“Trout Unlimited has been deemed by Denver Water and the state of Colorado as being the environmental voice,” Pelz said. “They get invited to the table because they have this role in communities, which I don’t think is a bad thing, but they don’t necessarily represent all of the different interests in the environmental community.”

As a result, she said, groups like hers are being left out of the conversation.

“They don’t talk to us. They don’t ask us what we think. And I’ve called them. And I’ve had meetings with them. I’ve asked them what they think. And they’ve told me they don’t like our approach. And I understand that. But I think that it works both ways.”

Pelz said it can be hard to be out “towing the left line.” Everybody likes to be liked, she said. But she’s decided that over the long run, her methods are what will make a difference. To do anything else would be surrender.

“I don’t want to have to explain to my kids that I gave up the fight for this river that is the namesake of our state, the state they were born in, because I was willing to compromise,” she said. “We may not win, but damn we are going to try.”

American Rivers Finds Room To Maneuver

When Matt Rice, Colorado River basin director for American Rivers took the job a few years ago, he made the decision to put aside his dreams for what he really wanted. Instead, he focuses on what he thinks he can actually pull off.

“In a perfect world, I’d like to see all the wild rivers in this country and in this state flowing freely and filled with fish, doing what rivers should do,” Rice said. “It’s not realistic.”

But he acknowledges that groups like WildEarth Guardians can make his job easier at times. When Guardians files a lawsuit and makes a bunch of people mad, a group like his can step in and talk with state regulators and businesses. Guardians essentially provides cover for groups closer to the political center, he said.

“Their advocacy pushes everybody, not just conservation organizations, kind of further to the left. And I think that’s good,” Rice said.

But there’s a downside. Lawsuits and sharply worded press releases can sting, and are not easily forgotten. And Rice worries that aggressive tactics from far-left groups lead to skeptical parties like ranchers or Front Range water managers lumping all environmentalists together.
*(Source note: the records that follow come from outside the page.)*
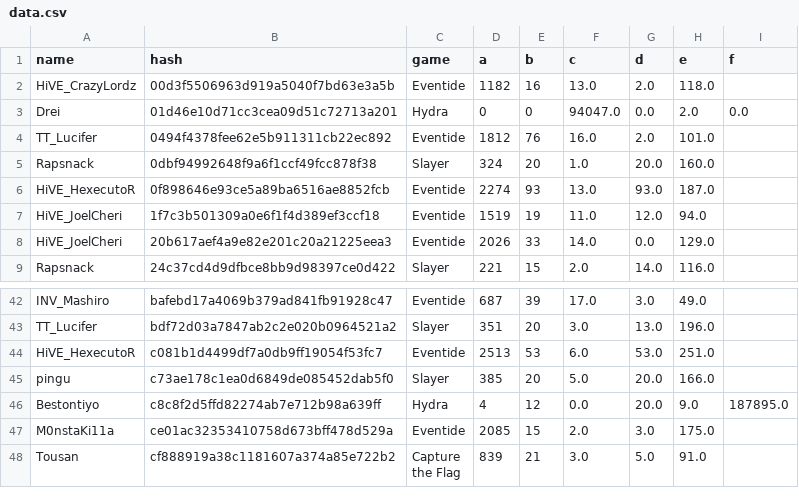
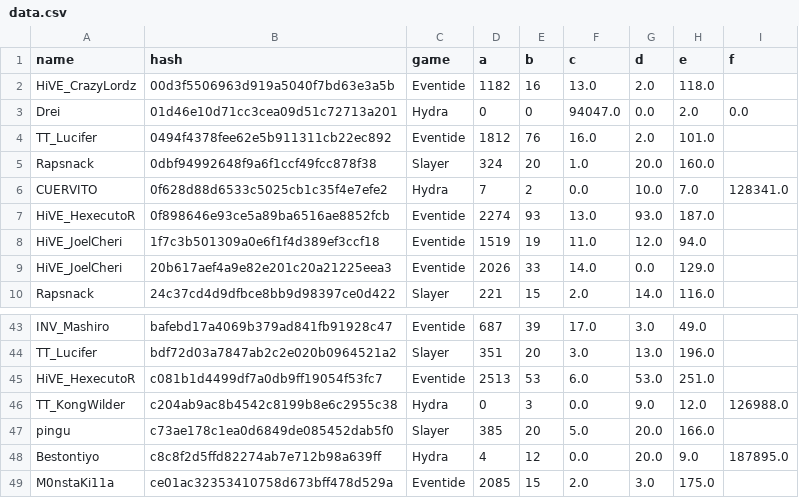
Before and after one commit to catalystblack/catalystblack.github.io, a CSV file: csv/data.csv, drawn as a sheet; only a part is shown, gaps mark what is left out; the shorter side is filled out with more unchanged rows.

Commit message:
data upload

```diff
--- a/csv/data.csv
+++ b/csv/data.csv
@@ -5,2 +5,3 @@ TT_Lucifer,0494f4378fee62e5b911311cb22ec892,Eventide,1812,76,16.0,2.0,101.0,
 Rapsnack,0dbf94992648f9a6f1ccf49fcc878f38,Slayer,324,20,1.0,20.0,160.0,
+CUERVITO,0f628d88d6533c5025cb1c35f4e7efe2,Hydra,7,2,0.0,10.0,7.0,128341.0
 HiVE_HexecutoR,0f898646e93ce5a89ba6516ae8852fcb,Eventide,2274,93,13.0,93.0,187.0,
@@ -44,2 +45,3 @@ TT_Lucifer,bdf72d03a7847ab2c2e020b0964521a2,Slayer,351,20,3.0,13.0,196.0,
 HiVE_HexecutoR,c081b1d4499df7a0db9ff19054f53fc7,Eventide,2513,53,6.0,53.0,251.0,
+TT_KongWilder,c204ab9ac8b4542c8199b8e6c2955c38,Hydra,0,3,0.0,9.0,12.0,126988.0
 pingu,c73ae178c1ea0d6849de085452dab5f0,Slayer,385,20,5.0,20.0,166.0,
```
Also changed, not shown: 8 other files.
“That has the potential to undermine the progress we’re making,” he said.

Looking To The Future

A screenshot from the website for Colorado's Water Plan.
A screenshot from the website for Colorado’s Water Plan.

With the publication of last year’s Colorado Water Plan, a first for the state, officials are trying to turn the page on Colorado’s long fight over water. The plan, which officials describe as a roadmap to sustainability, stresses collaboration between competing interests and conservation of the increasingly precious resource.

“Now is the time to rethink how we can be more efficient,” Gov. John Hickenlooper said at the water plan’s introduction in November 2015.

Diverting more water should be the last-possible solution, Hickenlooper said. That’s welcome news to environmentalists like Matt Rice of American Rivers.

Rice said they are supportive of the Fraser River diversion plan for the same reasons Trout Unlimited is, though they aren’t part of the Learning by Doing group. But he hopes the Fraser diversion, and another major project in the works called Windy Gap, are the last trans-mountain diversion projects.

There just isn’t enough water on the Western Slope, he said. And if another one comes up, Rice said they’ll fight it with everything they have.

“We’re kind of at the cliff right now in the Colorado River Basin,” he said.

Collaboration and compromise will certainly be part of environmentalism’s future in Colorado. But as groups like WildEarth Guardians continue to find success in the courts, the advocacy ecosystem has room for other strategies too.